We will use your email address only for sending you newsletters. Please see our Privacy Notice for details of your data protection rights.
Self-employed people can now apply to spread sums due in January into more affordable partial payments under the government’s Time to Pay initiative. Previously, the threshold for such payments was set at £10,000, but this has been increased to £30,000 to provide more support to those who file self-assessment tax returns. However, those who choose to spread their payments will be charged interest on any outstanding tax from February onwards.
The 2.6 percent interest bill has been described as a “kick in the teeth” for self-employed people going forward.

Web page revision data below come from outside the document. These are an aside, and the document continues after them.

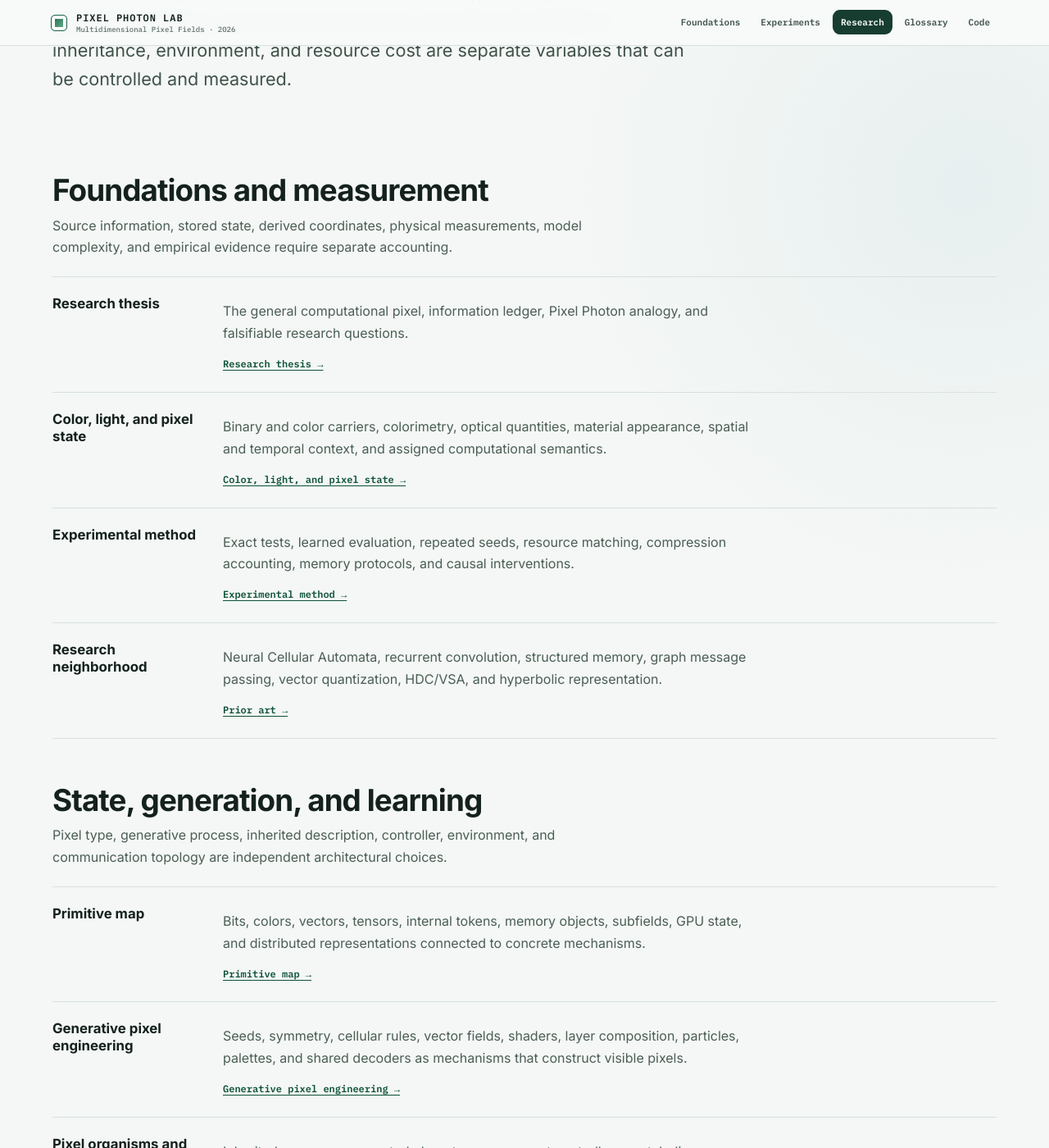
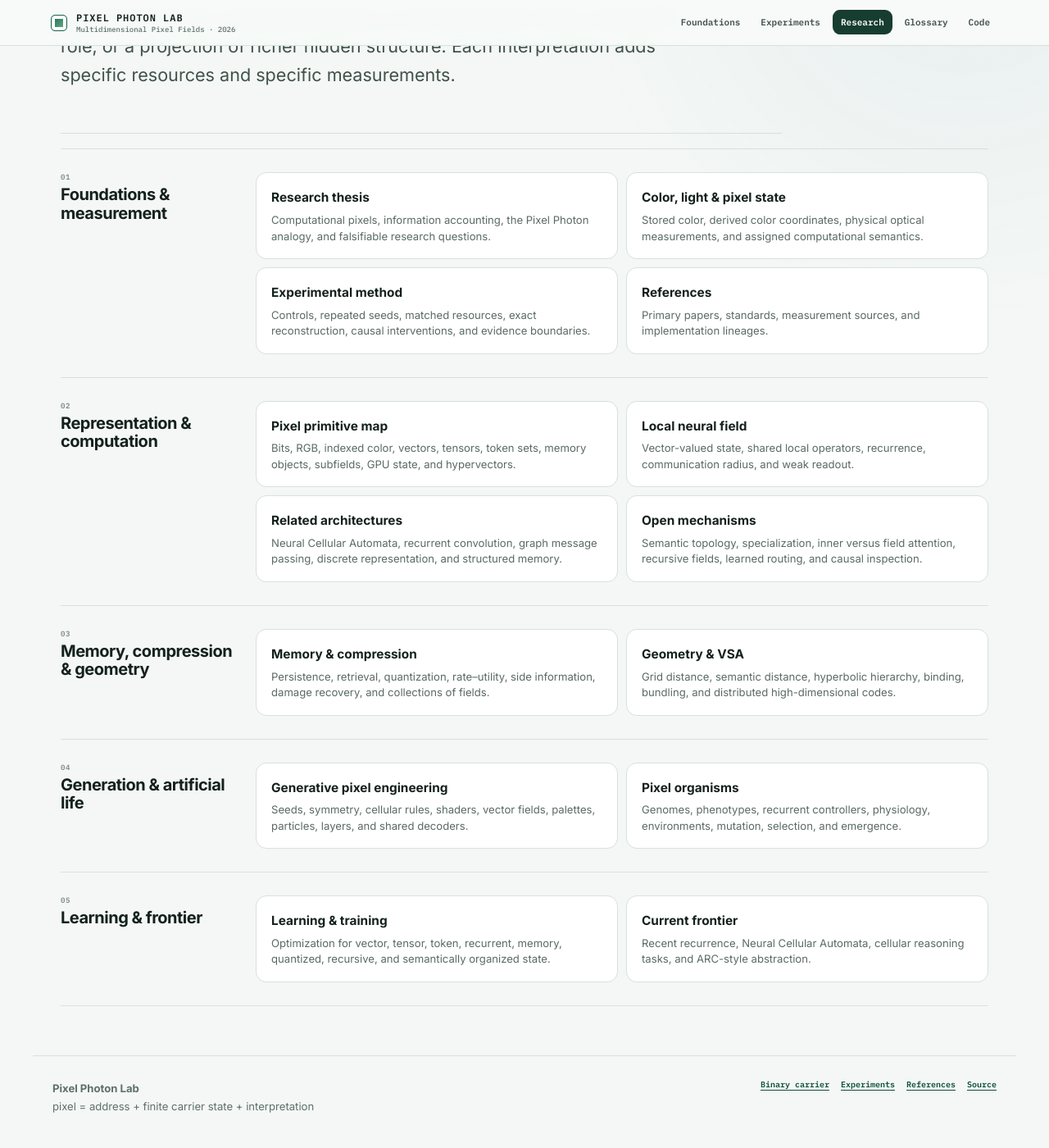
Before and after one commit to bitwikiorg/pixel-art-2026, a Jekyll site: the page built from research/index.md, in a window 1280 px wide and 1400 px high, scrolled down 412 px. Shown: the whole window at 82% size. Built offline with Jekyll 4.4.1, drawn with Linux system fonts in a browser that asks for light colours; our own code applies the rules of GitHub Pages for plain Markdown files; some of the changed text lies outside the part shown.

Commit message:
Rebuild research index as a clear domain map

```diff
--- a/research/index.md
+++ b/research/index.md
@@ -3,38 +3,58 @@ layout: default
 title: Research
 description: Multidimensional Pixel Fields: representation, computation, memory, compression, topology, geometry, learning, color, light, generation, artificial life, and recursive systems.
 ---
-<div class="page-shell">
+<div class="page-shell library-page" data-library-page="research">
   <nav class="breadcrumbs" aria-label="Breadcrumb"><a href="{{ '/' | relative_url }}">Home</a><span>›</span><span>Research</span></nav>
-  <header class="library-hero">
-    <div class="eyebrow">Multidimensional Pixel Fields</div>
+
+  <header class="library-hero compact-library">
+    <div class="library-kicker">Multidimensional Pixel Fields</div>
     <h1>What computational object should occupy a spatial address?</h1>
-    <p class="hero-deck">Internal state, generation, communication, memory, topology, scale, geometry, learning, physical measurement, semantic interpretation, inheritance, environment, and resource cost are separate variables that can be controlled and measured.</p>
+    <p class="hero-deck">A computational pixel can be studied as stored state, a generated state, a recurrent process, a memory location, a communication node, a semantic role, or a projection of richer hidden structure. Each interpretation adds specific resources and specific measurements.</p>
   </header>
 
-  <section class="atlas-group"><h2>Foundations and measurement</h2><p>Source information, stored state, derived coordinates, physical measurements, model complexity, and empirical evidence require separate accounting.</p><div class="research-topic-list">
-    <div class="research-topic-row"><h3>Research thesis</h3><div><p>The general computational pixel, information ledger, Pixel Photon analogy, and falsifiable research questions.</p><a class="card-link" href="{{ '/research/00-research-thesis/' | relative_url }}">Research thesis →</a></div></div>
-    <div class="research-topic-row"><h3>Color, light, and pixel state</h3><div><p>Binary and color carriers, colorimetry, optical quantities, material appearance, spatial and temporal context, and assigned computational semantics.</p><a class="card-link" href="{{ '/research/11-color-light-state/' | relative_url }}">Color, light, and pixel state →</a></div></div>
-    <div class="research-topic-row"><h3>Experimental method</h3><div><p>Exact tests, learned evaluation, repeated seeds, resource matching, compression accounting, memory protocols, and causal interventions.</p><a class="card-link" href="{{ '/research/02-experiment-protocol/' | relative_url }}">Experimental method →</a></div></div>
-    <div class="research-topic-row"><h3>Research neighborhood</h3><div><p>Neural Cellular Automata, recurrent convolution, structured memory, graph message passing, vector quantization, HDC/VSA, and hyperbolic representation.</p><a class="card-link" href="{{ '/research/01-prior-art/' | relative_url }}">Prior art →</a></div></div>
-  </div></section>
+  <div class="library-map" aria-label="Research domains">
+    <section class="library-map-row" id="research-foundations">
+      <div class="library-map-label"><small>01</small><h2>Foundations & measurement</h2></div>
+      <div class="library-link-grid">
+        <a class="library-link-card" href="{{ '/research/00-research-thesis/' | relative_url }}"><strong>Research thesis</strong><span>Computational pixels, information accounting, the Pixel Photon analogy, and falsifiable research questions.</span></a>
+        <a class="library-link-card" href="{{ '/research/11-color-light-state/' | relative_url }}"><strong>Color, light & pixel state</strong><span>Stored color, derived color coordinates, physical optical measurements, and assigned computational semantics.</span></a>
+        <a class="library-link-card" href="{{ '/research/02-experiment-protocol/' | relative_url }}"><strong>Experimental method</strong><span>Controls, repeated seeds, matched resources, exact reconstruction, causal interventions, and evidence boundaries.</span></a>
+        <a class="library-link-card" href="{{ '/research/04-references/' | relative_url }}"><strong>References</strong><span>Primary papers, standards, measurement sources, and implementation lineages.</span></a>
+      </div>
+    </section>
 
-  <section class="atlas-group"><h2>State, generation, and learning</h2><p>Pixel type, generative process, inherited description, controller, environment, and communication topology are independent architectural choices.</p><div class="research-topic-list">
-    <div class="research-topic-row"><h3>Primitive map</h3><div><p>Bits, colors, vectors, tensors, internal tokens, memory objects, subfields, GPU state, and distributed representations connected to concrete mechanisms.</p><a class="card-link" href="{{ '/research/10-pixel-photon-primitives/' | relative_url }}">Primitive map →</a></div></div>
-    <div class="research-topic-row"><h3>Generative pixel engineering</h3><div><p>Seeds, symmetry, cellular rules, vector fields, shaders, layer composition, particles, palettes, and shared decoders as mechanisms that construct visible pixels.</p><a class="card-link" href="{{ '/research/12-generative-pixel-engineering/' | relative_url }}">Generative pixel engineering →</a></div></div>
-    <div class="research-topic-row"><h3>Pixel organisms and artificial life</h3><div><p>Inherited genomes, generated phenotypes, recurrent controllers, metabolism, mutation, selection, environment fields, emergence, and held-out ecological tests.</p><a class="card-link" href="{{ '/research/13-pixel-organisms-artificial-life/' | relative_url }}">Pixel organisms and artificial life →</a></div></div>
-    <div class="research-topic-row"><h3>Vector-field baseline</h3><div><p>A learned vector at each address, shared 3×3 communication, recurrent updates, and a weak readout.</p><a class="card-link" href="{{ '/research/05-neural-architecture/' | relative_url }}">Vector-field architecture →</a></div></div>
-    <div class="research-topic-row"><h3>Learning and training</h3><div><p>Optimization for vector, tensor, token, memory, recursive, quantized, and semantically organized state.</p><a class="card-link" href="{{ '/research/06-learning-and-training/' | relative_url }}">Learning and training →</a></div></div>
-  </div></section>
+    <section class="library-map-row" id="research-representation">
+      <div class="library-map-label"><small>02</small><h2>Representation & computation</h2></div>
+      <div class="library-link-grid">
+        <a class="library-link-card" href="{{ '/research/10-pixel-photon-primitives/' | relative_url }}"><strong>Pixel primitive map</strong><span>Bits, RGB, indexed color, vectors, tensors, token sets, memory objects, subfields, GPU state, and hypervectors.</span></a>
+        <a class="library-link-card" href="{{ '/research/05-neural-architecture/' | relative_url }}"><strong>Local neural field</strong><span>Vector-valued state, shared local operators, recurrence, communication radius, and weak readout.</span></a>
+        <a class="library-link-card" href="{{ '/research/01-prior-art/' | relative_url }}"><strong>Related architectures</strong><span>Neural Cellular Automata, recurrent convolution, graph message passing, discrete representation, and structured memory.</span></a>
+        <a class="library-link-card" href="{{ '/research/03-concepts-to-explore/' | relative_url }}"><strong>Open mechanisms</strong><span>Semantic topology, specialization, inner versus field attention, recursive fields, learned routing, and causal inspection.</span></a>
+      </div>
+    </section>
 
-  <section class="atlas-group"><h2>Memory, geometry, and scale</h2><p>Persistent state is useful only when retention, retrieval, rate, and geometry are tested against explicit alternatives.</p><div class="research-topic-list">
-    <div class="research-topic-row"><h3>Memory and compression</h3><div><p>Persistence, vector quantization, rate–utility, multiresolution storage, damage recovery, and higher-order collections of fields.</p><a class="card-link" href="{{ '/research/07-memory-compression/' | relative_url }}">Memory and compression →</a></div></div>
-    <div class="research-topic-row"><h3>Geometry and VSA</h3><div><p>Physical grid distance, semantic distance, hierarchy-specific hyperbolic geometry, and algebraic high-dimensional representations.</p><a class="card-link" href="{{ '/research/08-geometry-vsa/' | relative_url }}">Geometry and VSA →</a></div></div>
-    <div class="research-topic-row"><h3>Open mechanisms</h3><div><p>Semantic topology, functional specialization, inner versus field attention, true recursive fields, learned routing, adaptive computation, and causal inspection.</p><a class="card-link" href="{{ '/research/03-concepts-to-explore/' | relative_url }}">Open mechanisms →</a></div></div>
-  </div></section>
+    <section class="library-map-row" id="research-memory">
+      <div class="library-map-label"><small>03</small><h2>Memory, compression & geometry</h2></div>
+      <div class="library-link-grid">
+        <a class="library-link-card" href="{{ '/research/07-memory-compression/' | relative_url }}"><strong>Memory & compression</strong><span>Persistence, retrieval, quantization, rate–utility, side information, damage recovery, and collections of fields.</span></a>
+        <a class="library-link-card" href="{{ '/research/08-geometry-vsa/' | relative_url }}"><strong>Geometry & VSA</strong><span>Grid distance, semantic distance, hyperbolic hierarchy, binding, bundling, and distributed high-dimensional codes.</span></a>
+      </div>
+    </section>
 
-  <section class="atlas-group"><h2>Frontier and sources</h2><p>Recent recurrence, NCA reasoning, abstract-grid work, measurement standards, and implementation lineages define stronger controls and harder targets.</p><div class="research-topic-list">
-    <div class="research-topic-row"><h3>Current frontier</h3><div><p>2025–2026 work on recurrent latent depth, Neural Cellular Automata, cellular reasoning tasks, and ARC-style abstraction.</p><a class="card-link" href="{{ '/research/09-current-frontier/' | relative_url }}">Current frontier →</a></div></div>
-    <div class="research-topic-row"><h3>References</h3><div><p>Primary papers, standards, technical references, and implementation lineages used to define baselines and measurements.</p><a class="card-link" href="{{ '/research/04-references/' | relative_url }}">References →</a></div></div>
-    <div class="research-topic-row"><h3>Glossary</h3><div><p>Carrier, computational pixel, recurrence, topology, HDC/VSA, hyperbolic geometry, rate–utility, colorimetry, and related terms.</p><a class="card-link" href="{{ '/glossary/' | relative_url }}">Glossary →</a></div></div>
-  </div></section>
+    <section class="library-map-row" id="research-generation">
+      <div class="library-map-label"><small>04</small><h2>Generation & artificial life</h2></div>
+      <div class="library-link-grid">
+        <a class="library-link-card" href="{{ '/research/12-generative-pixel-engineering/' | relative_url }}"><strong>Generative pixel engineering</strong><span>Seeds, symmetry, cellular rules, shaders, vector fields, palettes, particles, layers, and shared decoders.</span></a>
+        <a class="library-link-card" href="{{ '/research/13-pixel-organisms-artificial-life/' | relative_url }}"><strong>Pixel organisms</strong><span>Genomes, phenotypes, recurrent controllers, physiology, environments, mutation, selection, and emergence.</span></a>
+      </div>
+    </section>
+
+    <section class="library-map-row" id="research-learning">
+      <div class="library-map-label"><small>05</small><h2>Learning & frontier</h2></div>
+      <div class="library-link-grid">
+        <a class="library-link-card" href="{{ '/research/06-learning-and-training/' | relative_url }}"><strong>Learning & training</strong><span>Optimization for vector, tensor, token, recurrent, memory, quantized, recursive, and semantically organized state.</span></a>
+        <a class="library-link-card" href="{{ '/research/09-current-frontier/' | relative_url }}"><strong>Current frontier</strong><span>Recent recurrence, Neural Cellular Automata, cellular reasoning tasks, and ARC-style abstraction.</span></a>
+      </div>
+    </section>
+  </div>
 </div>
```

Rules previously in place for taxpayers allowed July tax bills to be deferred to the end of the year without a fear of penalty.
Sarah Coles, personal finance analyst at Hargreaves Lansdown, commented on the situation for self-employed people amid the pandemic.
She said: “Self-employed workers have got used to bad news during the crisis, when every government announcement about support has come with caveats that exclude millions.
“So it’s yet another blow to discover that when the Chancellor announced they could spread their self-assessment payments over 12 months, he didn’t make it clear that they’d pay for the privilege.
“For those who take advantage of the initiative, it will still make an enormous difference to their ability to keep on top of their tax debts.
“At this stage, they need all the support they can get – but it adds insult to injury for those who have been struggling with a system that has seemed stacked against them from the start.”
Many self-employed people have found it difficult to navigate the ongoing financial crisis.
Inheritance Tax UK: The best ways to plan for your family’s future [ANALYSIS]
Furlough fraud warning as claims reach final month – key deadline [INSIGHT]
NS&I customers warned of ‘technical issue’ when withdrawing money [UPDATE]
The Chancellor Rishi Sunak came under fire for the gaps in government measures, which campaign groups said left many unsupported.
The organisation ForgottenPAYE said in July that approximately six million people had been left out of government support measures.
Of these, the group stated, 2.47 million self-employed taxpayers were identified as having been excluded from the Self-Employment Income Support Scheme (SEISS).
Reasons were varied, but affected those who started working for themselves after April 2019.
The rules also stated at least half of a person’s total income had to come from self-employment, and was also required to be under £50,000 – but this also caused issues for freelancers and zero-hours workers.
However, Mr Sunak stated there was “no way” he could ensure all 50 million adults in the UK were unaffected by the crisis.
He instead pointed towards other financial support put forward amid the crisis, including council tax grants, loans and mortgage holidays.
For those who do wish to set up their own Time to Pay arrangements, certain criteria must be met.
These individuals need to have no outstanding tax returns, other tax debts, or additional HMRC payment plans established.
The debt must also sit between £32 and £30,000, with the payment plans set up no later than 60 days after a debt’s due date.
It is estimated by HMRC that approximately 95 percent of taxpayers who use self-assessment due to make a payment on January 31, 2021 could qualify for a Time to Pay arrangement.
HMRC must still be contacted in the standard way for those who need longer than 12 months to settle up their tax debts.
Source: Read Full Article